Modification records
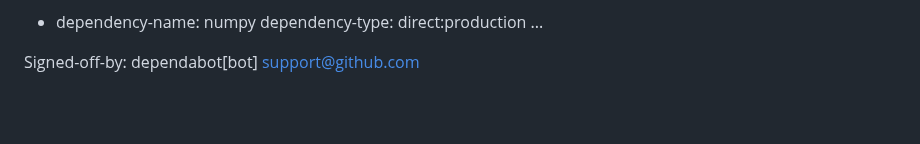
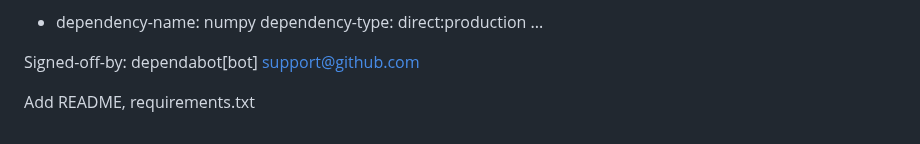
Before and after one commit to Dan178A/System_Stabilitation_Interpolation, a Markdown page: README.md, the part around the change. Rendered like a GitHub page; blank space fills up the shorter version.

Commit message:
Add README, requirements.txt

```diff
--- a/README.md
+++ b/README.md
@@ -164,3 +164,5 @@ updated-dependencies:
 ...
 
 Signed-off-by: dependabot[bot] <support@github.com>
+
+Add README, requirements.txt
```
* * *
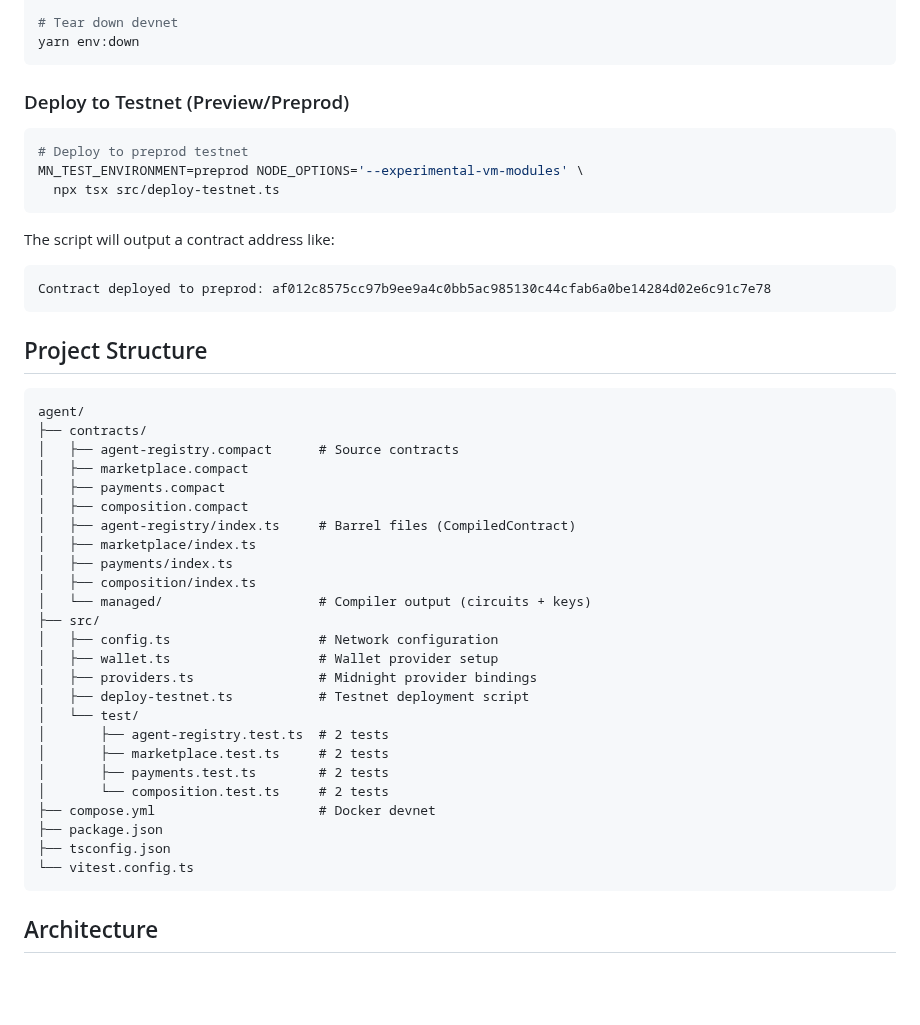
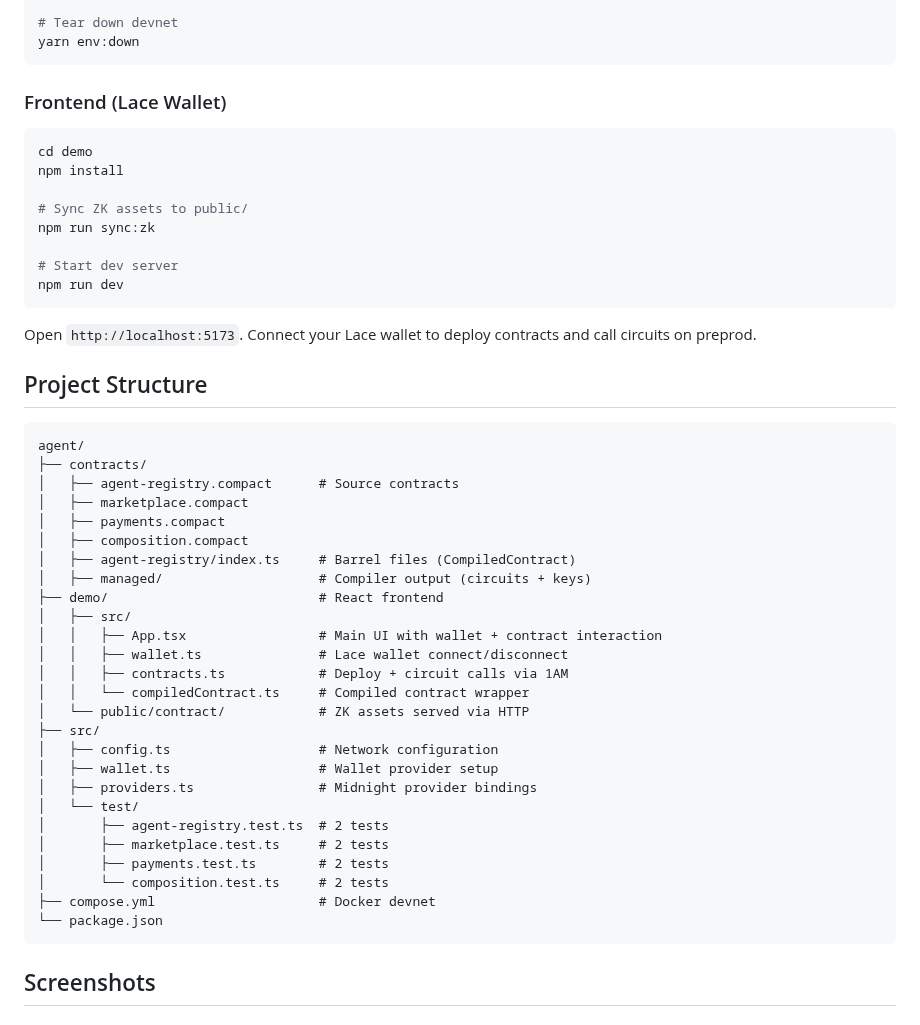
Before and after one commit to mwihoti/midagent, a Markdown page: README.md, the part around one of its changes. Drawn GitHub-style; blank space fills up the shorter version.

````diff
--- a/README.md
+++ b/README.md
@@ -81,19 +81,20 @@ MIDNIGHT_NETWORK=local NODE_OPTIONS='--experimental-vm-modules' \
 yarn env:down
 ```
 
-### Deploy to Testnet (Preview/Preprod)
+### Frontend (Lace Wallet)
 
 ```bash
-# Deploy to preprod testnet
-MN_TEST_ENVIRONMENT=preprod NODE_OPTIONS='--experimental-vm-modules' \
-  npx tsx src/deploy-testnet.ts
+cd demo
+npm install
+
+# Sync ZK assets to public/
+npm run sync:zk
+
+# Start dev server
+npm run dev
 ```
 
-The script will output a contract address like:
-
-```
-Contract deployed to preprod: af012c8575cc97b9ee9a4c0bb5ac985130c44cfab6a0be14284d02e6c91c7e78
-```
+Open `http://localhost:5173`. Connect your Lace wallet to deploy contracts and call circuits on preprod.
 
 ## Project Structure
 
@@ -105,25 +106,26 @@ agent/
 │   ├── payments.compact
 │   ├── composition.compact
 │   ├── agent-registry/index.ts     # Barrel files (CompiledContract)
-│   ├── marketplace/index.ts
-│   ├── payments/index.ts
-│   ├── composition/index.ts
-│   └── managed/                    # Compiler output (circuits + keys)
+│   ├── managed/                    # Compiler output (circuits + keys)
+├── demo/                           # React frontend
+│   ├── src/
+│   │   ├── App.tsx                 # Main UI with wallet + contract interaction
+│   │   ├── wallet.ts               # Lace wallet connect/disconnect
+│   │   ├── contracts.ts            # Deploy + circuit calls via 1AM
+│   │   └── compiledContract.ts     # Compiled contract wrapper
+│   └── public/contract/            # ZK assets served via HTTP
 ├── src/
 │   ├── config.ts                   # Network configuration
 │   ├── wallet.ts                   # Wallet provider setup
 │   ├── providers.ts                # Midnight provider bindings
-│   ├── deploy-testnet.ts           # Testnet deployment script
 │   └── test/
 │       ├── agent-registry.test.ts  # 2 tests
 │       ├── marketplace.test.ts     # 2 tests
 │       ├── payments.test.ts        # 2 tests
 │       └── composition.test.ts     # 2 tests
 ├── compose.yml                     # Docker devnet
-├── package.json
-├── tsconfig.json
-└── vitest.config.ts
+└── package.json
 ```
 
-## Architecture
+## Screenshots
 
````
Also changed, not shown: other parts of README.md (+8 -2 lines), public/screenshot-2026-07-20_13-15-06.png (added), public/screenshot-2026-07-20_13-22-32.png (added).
---
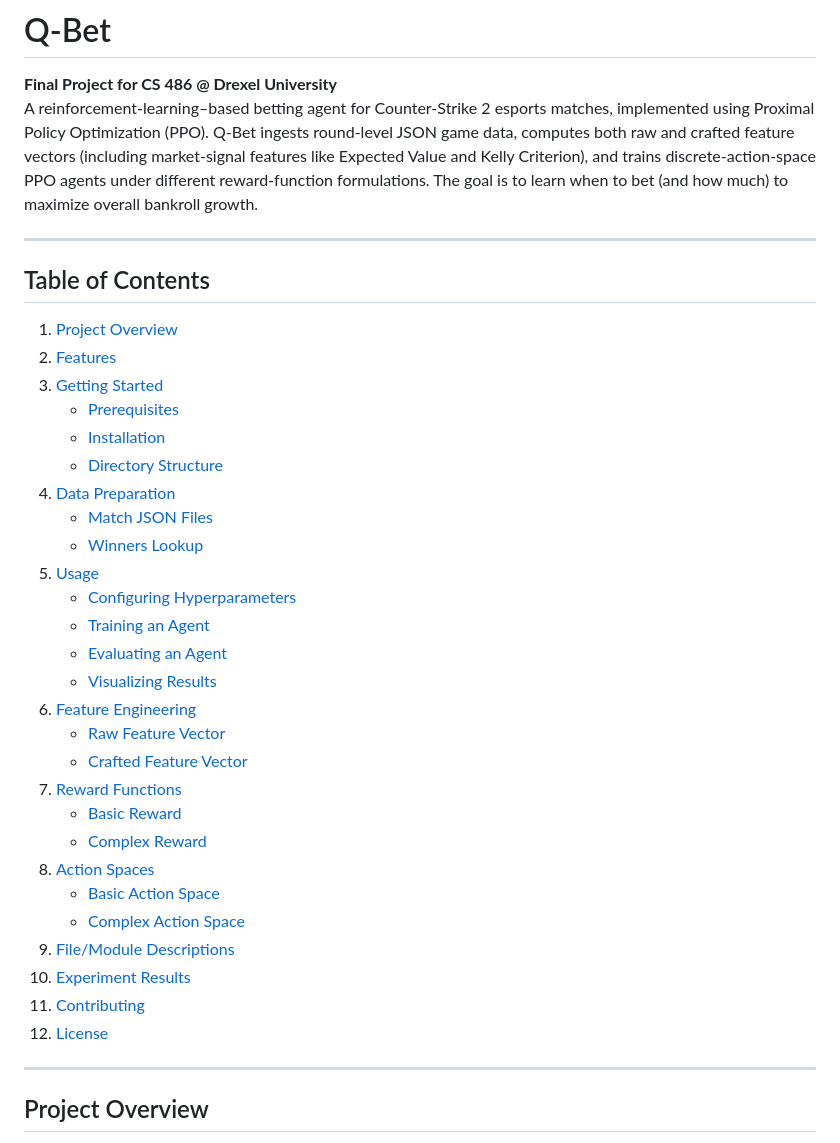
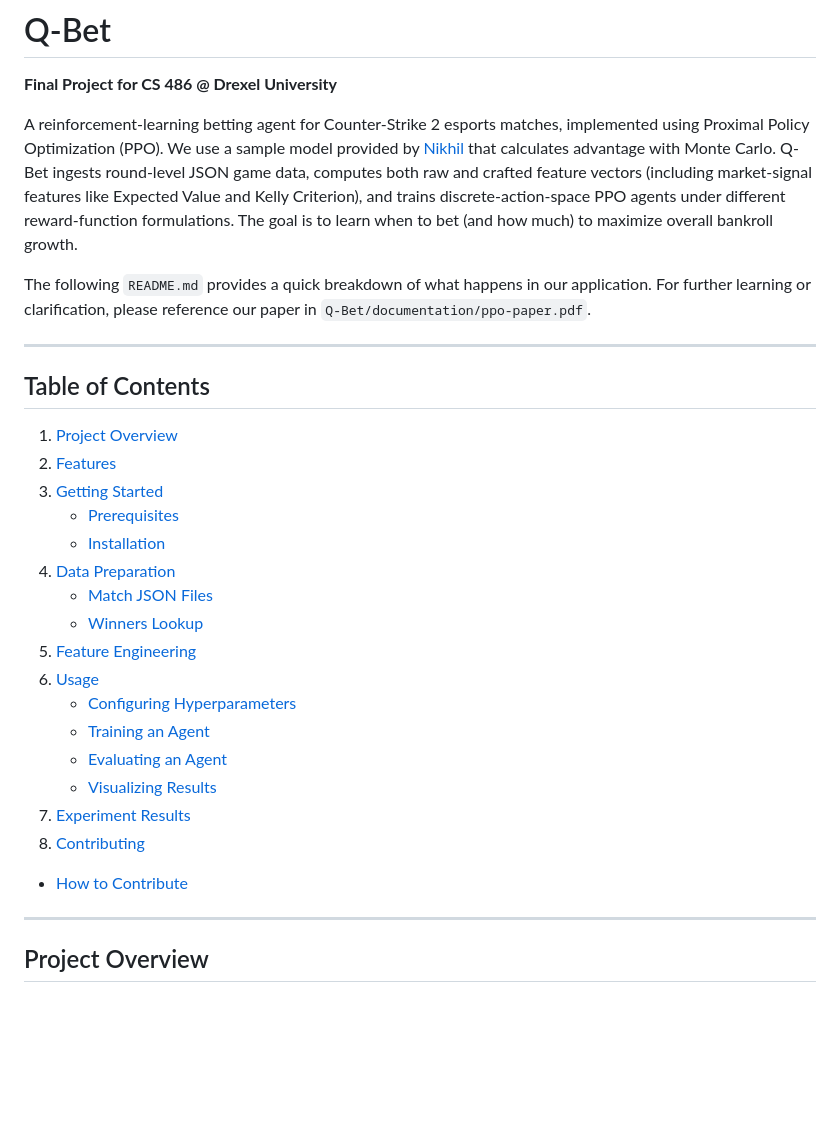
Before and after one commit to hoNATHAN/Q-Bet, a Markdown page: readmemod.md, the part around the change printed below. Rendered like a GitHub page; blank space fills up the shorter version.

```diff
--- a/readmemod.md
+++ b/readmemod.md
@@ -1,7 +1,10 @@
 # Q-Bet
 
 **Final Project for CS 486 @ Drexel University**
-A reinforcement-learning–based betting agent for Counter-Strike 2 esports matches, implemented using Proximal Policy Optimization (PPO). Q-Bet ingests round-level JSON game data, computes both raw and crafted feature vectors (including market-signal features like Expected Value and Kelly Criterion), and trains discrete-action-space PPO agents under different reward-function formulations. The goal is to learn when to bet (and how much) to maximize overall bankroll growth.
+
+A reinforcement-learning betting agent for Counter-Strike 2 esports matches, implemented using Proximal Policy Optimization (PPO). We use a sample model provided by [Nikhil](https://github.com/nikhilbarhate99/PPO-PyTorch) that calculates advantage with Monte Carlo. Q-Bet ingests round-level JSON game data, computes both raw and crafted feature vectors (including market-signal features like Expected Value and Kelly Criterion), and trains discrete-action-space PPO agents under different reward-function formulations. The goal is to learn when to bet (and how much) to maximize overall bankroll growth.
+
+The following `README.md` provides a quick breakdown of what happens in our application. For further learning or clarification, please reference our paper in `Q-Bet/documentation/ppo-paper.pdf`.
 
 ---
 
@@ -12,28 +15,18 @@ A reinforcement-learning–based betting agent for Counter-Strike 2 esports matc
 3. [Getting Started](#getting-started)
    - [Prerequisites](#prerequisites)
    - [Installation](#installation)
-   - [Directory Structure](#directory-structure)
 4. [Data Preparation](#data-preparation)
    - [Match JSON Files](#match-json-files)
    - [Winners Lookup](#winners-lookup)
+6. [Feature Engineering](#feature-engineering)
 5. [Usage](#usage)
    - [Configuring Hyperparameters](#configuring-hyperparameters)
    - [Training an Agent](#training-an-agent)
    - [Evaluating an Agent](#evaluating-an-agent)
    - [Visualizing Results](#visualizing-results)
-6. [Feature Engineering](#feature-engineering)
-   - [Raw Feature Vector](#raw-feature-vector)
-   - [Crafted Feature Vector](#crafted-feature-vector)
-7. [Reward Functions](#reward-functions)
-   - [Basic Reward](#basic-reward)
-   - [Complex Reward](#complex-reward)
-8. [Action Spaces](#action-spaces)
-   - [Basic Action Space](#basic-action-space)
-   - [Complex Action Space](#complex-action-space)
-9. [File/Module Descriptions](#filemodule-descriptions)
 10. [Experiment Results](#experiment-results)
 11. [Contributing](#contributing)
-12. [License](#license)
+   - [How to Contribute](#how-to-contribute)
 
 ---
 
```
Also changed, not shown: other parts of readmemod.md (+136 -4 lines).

#### Required work
The answer must be every line from the entries above that holds the string "readmemod".

#### Result of the exercise
Before and after one commit to hoNATHAN/Q-Bet, a Markdown page: readmemod.md, the part around the change printed below. Rendered like a GitHub page; blank space fills up the shorter version.
--- a/readmemod.md
+++ b/readmemod.md
Also changed, not shown: other parts of readmemod.md (+136 -4 lines).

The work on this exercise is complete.